Group management messages are regular Signal (i.e. e2e encrypted) messages that only clients can decrypt and act on. The advantage of this approach is that the server stores nothing about groups, although the server can of course infer group participants through observing the timing and metadata of messages, but we’ll put that aside for now.
For example, if Alice👧🏼 chooses to leave a group:
- Alice👧🏼 sends a leave group management message to all other group members (along with the ID of the group).
- Clients process this and remove Alice👧🏼 from their locally stored list of users in that group.
Similarly for other group information update tasks, any group participant can send a group management message adding (but not deleting) new users or updating the group information. This means that since users must remove themselves from groups using a leave message, if a group wants to remove a given user and the user does not leave, effectively users must create a new group without the participant they want to remove.

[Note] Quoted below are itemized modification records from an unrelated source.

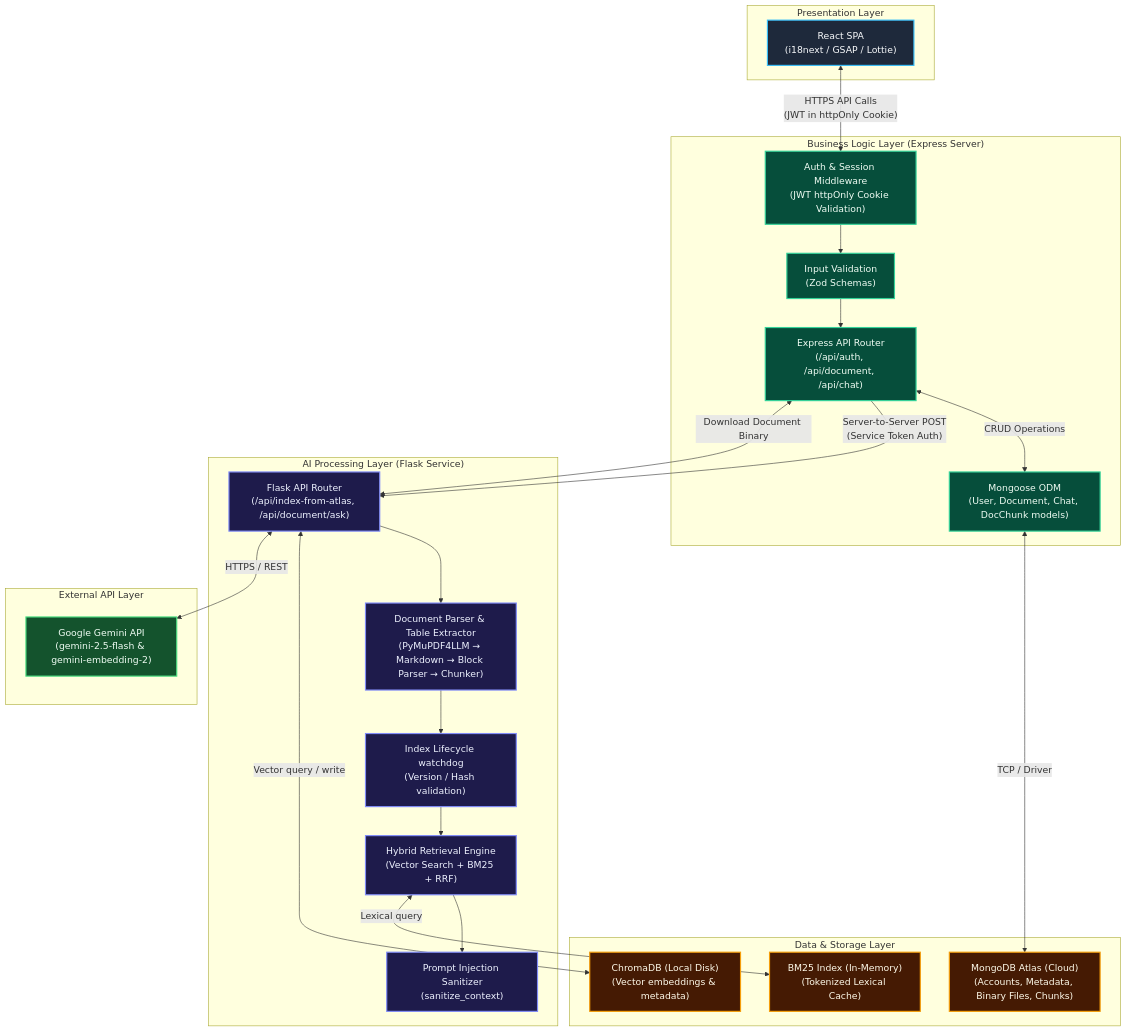
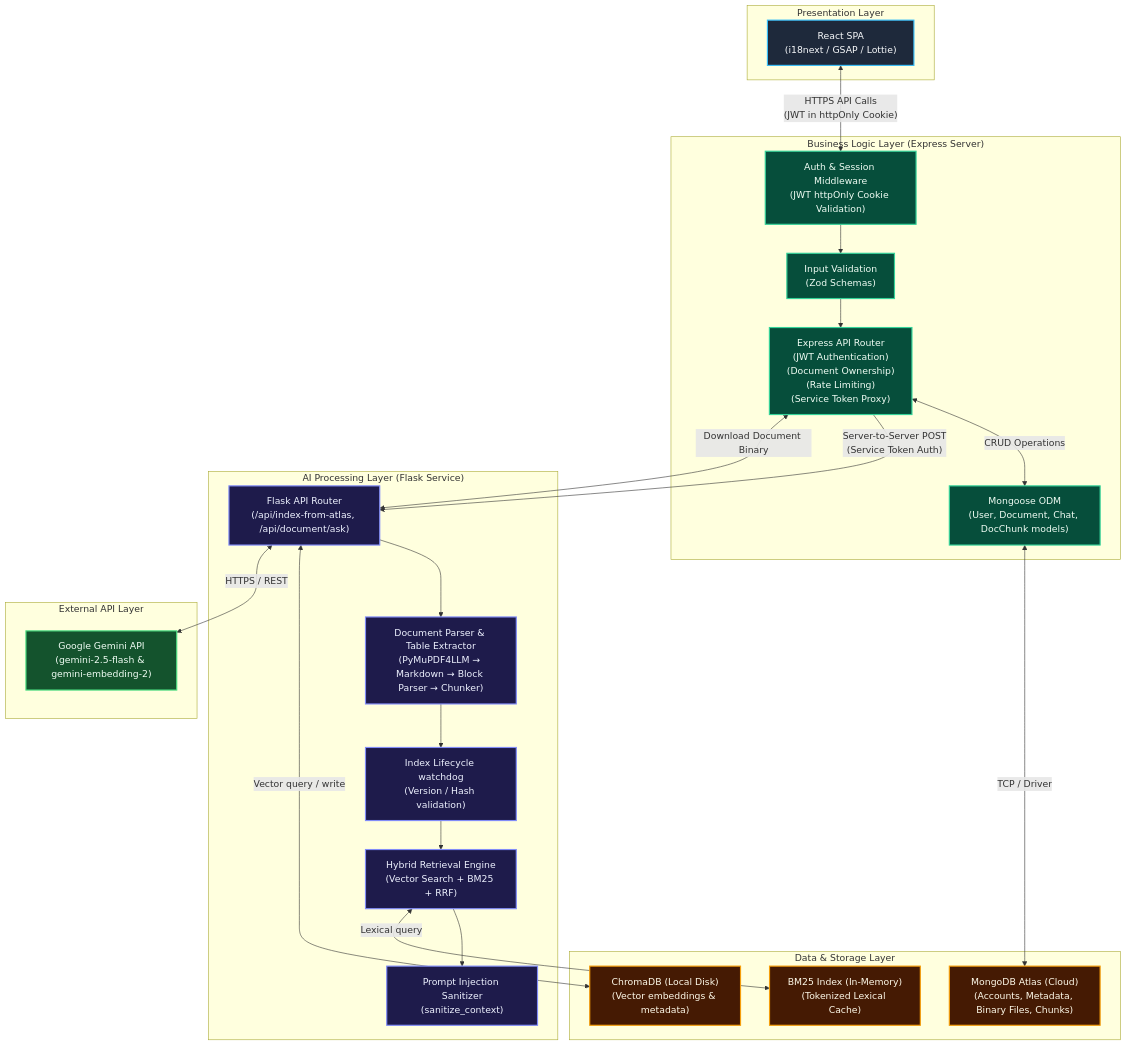
One commit to Dr-Venom29/SmartDocQ changed the second of 2 diagrams in README.md. Above: the diagram before and after it, drawn with Mermaid. The commit also changed other lines of this file and 14 other files, not shown here.

````diff
--- a/README.md
+++ b/README.md
@@ -117,65 +118,65 @@
 ```mermaid
 graph TD
     %% Styles
     classDef client fill:#1E293B,stroke:#38BDF8,stroke-width:2px,color:#F8FAFC;
     classDef business fill:#064E3B,stroke:#34D399,stroke-width:2px,color:#F0FDF4;
     classDef aiservice fill:#1E1B4B,stroke:#818CF8,stroke-width:2px,color:#EEF2FF;
     classDef storage fill:#451A03,stroke:#F59E0B,stroke-width:2px,color:#FFFBEB;
     classDef external fill:#14532D,stroke:#4ADE80,stroke-width:2px,color:#F0FDF4;
 
     %% Client Layer
     subgraph Client_Layer ["Presentation Layer"]
         ReactSPA["React SPA<br/>(i18next / GSAP / Lottie)"]:::client
     end
 
     %% Business Logic Layer
     subgraph Middleware_Layer ["Business Logic Layer (Express Server)"]
-        ExpressRouter["Express API Router<br/>(/api/auth, /api/document, /api/chat)"]:::business
+        ExpressRouter["Express API Router<br/>(JWT Authentication)<br/>(Document Ownership)<br/>(Rate Limiting)<br/>(Service Token Proxy)"]:::business
         AuthGuard["Auth & Session Middleware<br/>(JWT httpOnly Cookie Validation)"]:::business
         ZodValidator["Input Validation<br/>(Zod Schemas)"]:::business
         MongooseDB["Mongoose ODM<br/>(User, Document, Chat, DocChunk models)"]:::business
     end
 
     %% AI Processing Layer
     subgraph AI_Layer ["AI Processing Layer (Flask Service)"]
         FlaskApp["Flask API Router<br/>(/api/index-from-atlas, /api/document/ask)"]:::aiservice
         Parser["Document Parser & Table Extractor<br/>(PyMuPDF4LLM → Markdown → Block Parser → Chunker)"]:::aiservice
         VersionManager["Index Lifecycle watchdog<br/>(Version / Hash validation)"]:::aiservice
         RetrievalPipeline["Hybrid Retrieval Engine<br/>(Vector Search + BM25 + RRF)"]:::aiservice
         Sanitizer["Prompt Injection Sanitizer<br/>(sanitize_context)"]:::aiservice
     end
 
     %% Storage Layer
     subgraph Storage_Layer ["Data & Storage Layer"]
         MongoDB["MongoDB Atlas (Cloud)<br/>(Accounts, Metadata, Binary Files, Chunks)"]:::storage
         ChromaDB["ChromaDB (Local Disk)<br/>(Vector embeddings & metadata)"]:::storage
         BM25Cache["BM25 Index (In-Memory)<br/>(Tokenized Lexical Cache)"]:::storage
     end
 
     %% External
     subgraph External_APIs ["External API Layer"]
         GeminiAPI["Google Gemini API<br/>(gemini-2.5-flash & gemini-embedding-2)"]:::external
     end
 
     %% Flow/Connections
     ReactSPA <-->|"HTTPS API Calls<br/>(JWT in httpOnly Cookie)"| AuthGuard
     AuthGuard --> ZodValidator
     ZodValidator --> ExpressRouter
     
     ExpressRouter <-->|"CRUD Operations"| MongooseDB
     MongooseDB <-->|"TCP / Driver"| MongoDB
     
     ExpressRouter -->|"Server-to-Server POST<br/>(Service Token Auth)"| FlaskApp
     
     FlaskApp --> Parser
     Parser --> VersionManager
     VersionManager --> RetrievalPipeline
     RetrievalPipeline --> Sanitizer
     
     FlaskApp <-->|"Download Document Binary"| ExpressRouter
     
     FlaskApp <-->|"Vector query / write"| ChromaDB
     RetrievalPipeline <-->|"Lexical query"| BM25Cache
     
     FlaskApp <-->|"HTTPS / REST"| GeminiAPI
 ```
````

The group system is under active development, see the preview version of the group management using anonymous credentials described here. Note also that Whatsapp appears to handle groups differently from the Signal application.
The full description is covered in this specification.
For multi-device support, the main concepts we need to know about are:
- Users, which are identified by
UserIDand can have one or more devices.
- Devices, which are identified by
DeviceID. Each device has its own keypair.
- Sessions, which are identified by
SessionID. This is the ratchet state that can be used for processing incoming and outgoing messages.
The server keeps track of the mapping of users (
UserID) to devices (
DeviceID). This is different than with groups, where the server doesn’t need to keep track of users in groups.
An initiation message begins a session. In this message, the sender includes their device public key, so the recipient knows which of the user’s devices is active. Clients keep track locally of a mapping of users (
UserID) to devices (
DeviceID) and furthermore, which of the devices is active.
When Bob👦🏽 sends Alice👧🏼 a message $m$, he encrypts $m$ for all of Alice👧🏼’s devices using active sessions if available. This is the first batch of messages. Bob👦🏽 does the same action for himself: he encrypts the message $m$ to all of his own devices (a second batch of messages). For each batch he:
- Sends the batch of messages to the server.
- If Bob👦🏽’s local view of the receiver device state was stale, the server rejects the messages and lets Bob👦🏽 know to update. Else, the servers puts the messages in the message delivery queues for those devices.
By doing this Bob👦🏽’s other devices will also have the message history of this conversation even if the device is not active.
When Alice👧🏼 connects to the server to get her messages, she uses any initiation messages to update her local store of device and session state. Otherwise, she uses the existing session state as usual to process the message.